[Web page revision data]
****

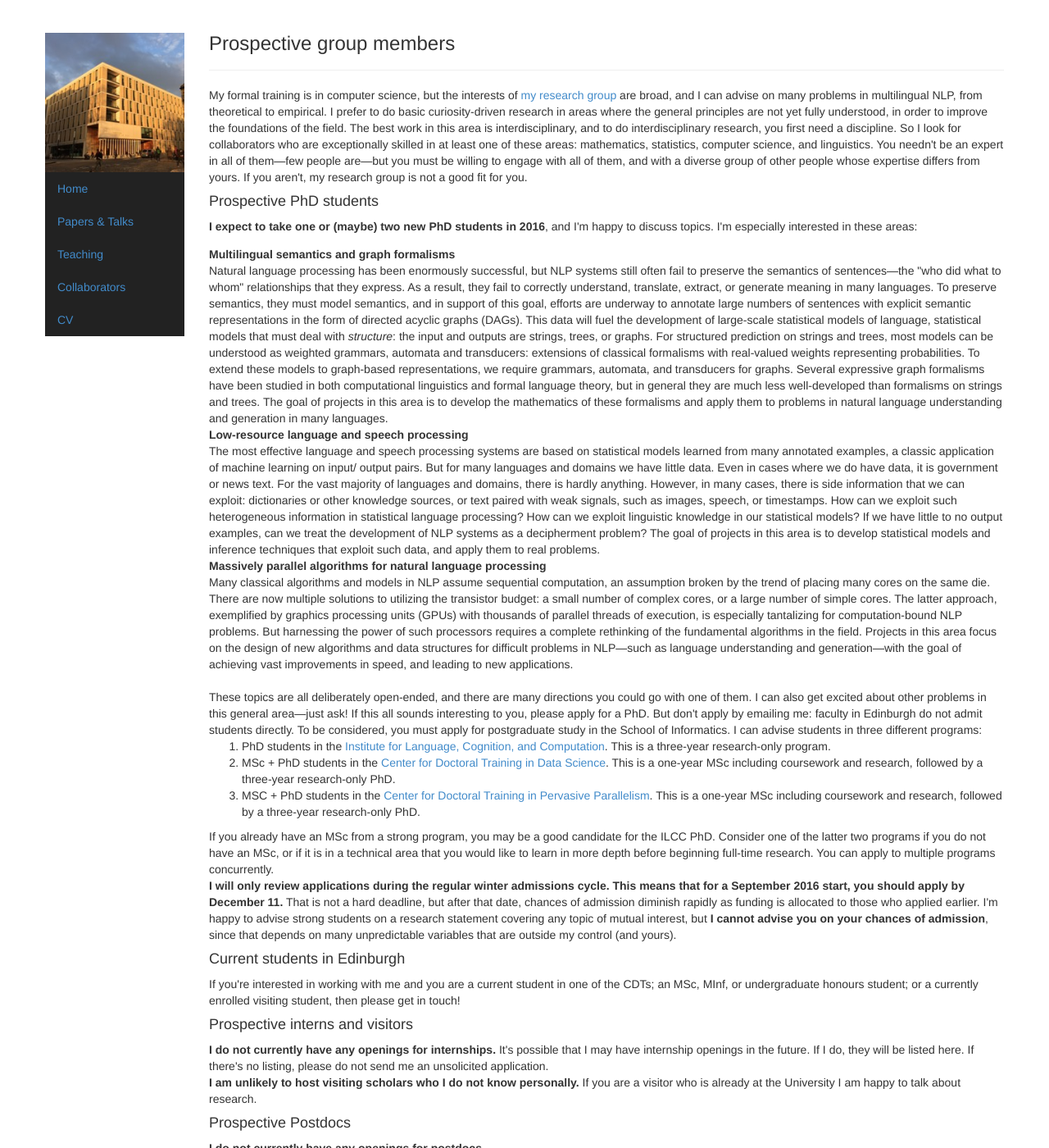
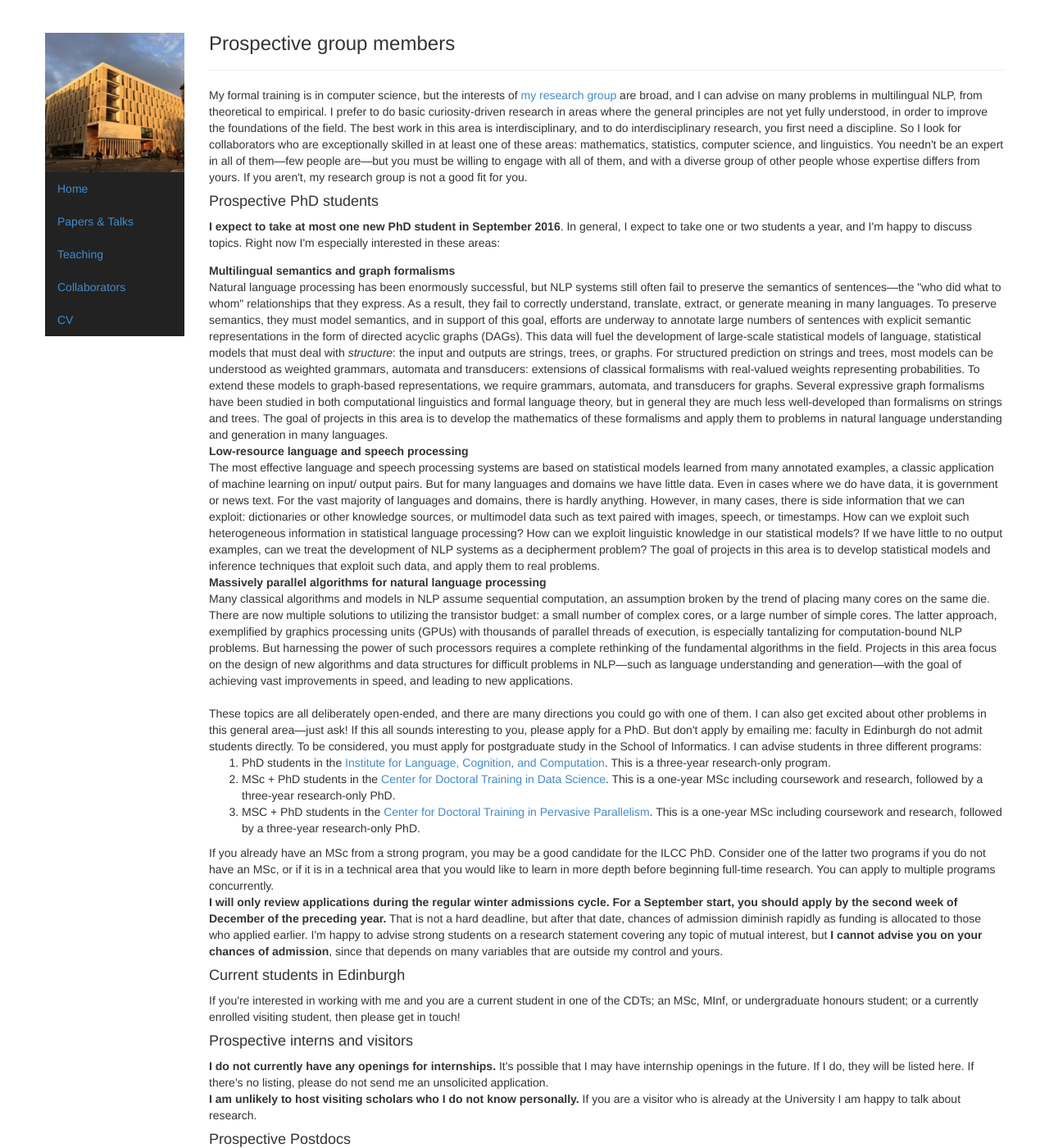
Before and after one commit to alopez/alopez.github.com, a Jekyll site: the page built from join.html, in a window 1280 px wide and 1400 px high. Shown: the whole window at 82% size. Built offline with Jekyll 4.4.1, drawn with Linux system fonts in a browser that asks for light colours.

Commit message:
Update cv, join

```diff
--- a/join.html
+++ b/join.html
@@ -22,8 +22,9 @@ If you aren't, my research group is not a good fit for you.
 
 <h4>Prospective PhD students</h4>
 
-<b>I expect to take one or (maybe) two new PhD students in 2016</b>, and I'm happy to
-discuss topics. I'm especially interested in these areas:
+<b>I expect to take at most one new PhD student in September 2016</b>. In
+general, I expect to take one or two students a year, and I'm happy to
+discuss topics. Right now I'm especially interested in these areas:
 
 <dl>
 <dt>Multilingual semantics and graph formalisms</dt>
@@ -57,7 +58,7 @@ languages and domains we have little data. Even in cases where we do have
 data, it is government or news text. For the vast majority of languages and
 domains, there is hardly anything. However, in many cases, there is side
 information that we can exploit: dictionaries or other knowledge sources,
-or text paired with weak signals, such as images, speech, or timestamps.
+or multimodel data such as text paired with images, speech, or timestamps.
 How can we exploit such heterogeneous information in statistical language
 processing? How can we exploit linguistic knowledge in our statistical
 models? If we have little to no output examples, can we treat the
@@ -103,12 +104,13 @@ full-time research. You can apply to multiple programs concurrently.
 
 <p>
 <b>I will only review applications during the regular winter admissions cycle.
-This means that for a September 2016 start, you should apply by December 11.</b> That is not a
+For a September start, you should apply by the second week of December of
+the preceding year.</b> That is not a
 hard deadline, but after that date, chances of admission diminish rapidly as
 funding is allocated to those who applied earlier. I'm happy to advise strong
 students on a research statement covering any topic of mutual interest, but
 <b>I cannot advise you on your chances of admission</b>, since that depends on
-many unpredictable variables that are outside my control (and yours).
+many variables that are outside my control and yours.
 
 <h4>Current students in Edinburgh</h4>
 
```
Also changed, not shown: cv.html (+8 -1 lines).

****

What to do. Restate the entries above word for word, and keep the pictures out.

Answer space.
Before and after one commit to alopez/alopez.github.com, a Jekyll site: the page built from join.html, in a window 1280 px wide and 1400 px high. Shown: the whole window at 82% size. Built offline with Jekyll 4.4.1, drawn with Linux system fonts in a browser that asks for light colours.

Commit message:
Update cv, join

```diff
--- a/join.html
+++ b/join.html
@@ -22,8 +22,9 @@ If you aren't, my research group is not a good fit for you.
 
 <h4>Prospective PhD students</h4>
 
-<b>I expect to take one or (maybe) two new PhD students in 2016</b>, and I'm happy to
-discuss topics. I'm especially interested in these areas:
+<b>I expect to take at most one new PhD student in September 2016</b>. In
+general, I expect to take one or two students a year, and I'm happy to
+discuss topics. Right now I'm especially interested in these areas:
 
 <dl>
 <dt>Multilingual semantics and graph formalisms</dt>
@@ -57,7 +58,7 @@ languages and domains we have little data. Even in cases where we do have
 data, it is government or news text. For the vast majority of languages and
 domains, there is hardly anything. However, in many cases, there is side
 information that we can exploit: dictionaries or other knowledge sources,
-or text paired with weak signals, such as images, speech, or timestamps.
+or multimodel data such as text paired with images, speech, or timestamps.
 How can we exploit such heterogeneous information in statistical language
 processing? How can we exploit linguistic knowledge in our statistical
 models? If we have little to no output examples, can we treat the
@@ -103,12 +104,13 @@ full-time research. You can apply to multiple programs concurrently.
 
 <p>
 <b>I will only review applications during the regular winter admissions cycle.
-This means that for a September 2016 start, you should apply by December 11.</b> That is not a
+For a September start, you should apply by the second week of December of
+the preceding year.</b> That is not a
 hard deadline, but after that date, chances of admission diminish rapidly as
 funding is allocated to those who applied earlier. I'm happy to advise strong
 students on a research statement covering any topic of mutual interest, but
 <b>I cannot advise you on your chances of admission</b>, since that depends on
-many unpredictable variables that are outside my control (and yours).
+many variables that are outside my control and yours.
 
 <h4>Current students in Edinburgh</h4>
 
```
Also changed, not shown: cv.html (+8 -1 lines).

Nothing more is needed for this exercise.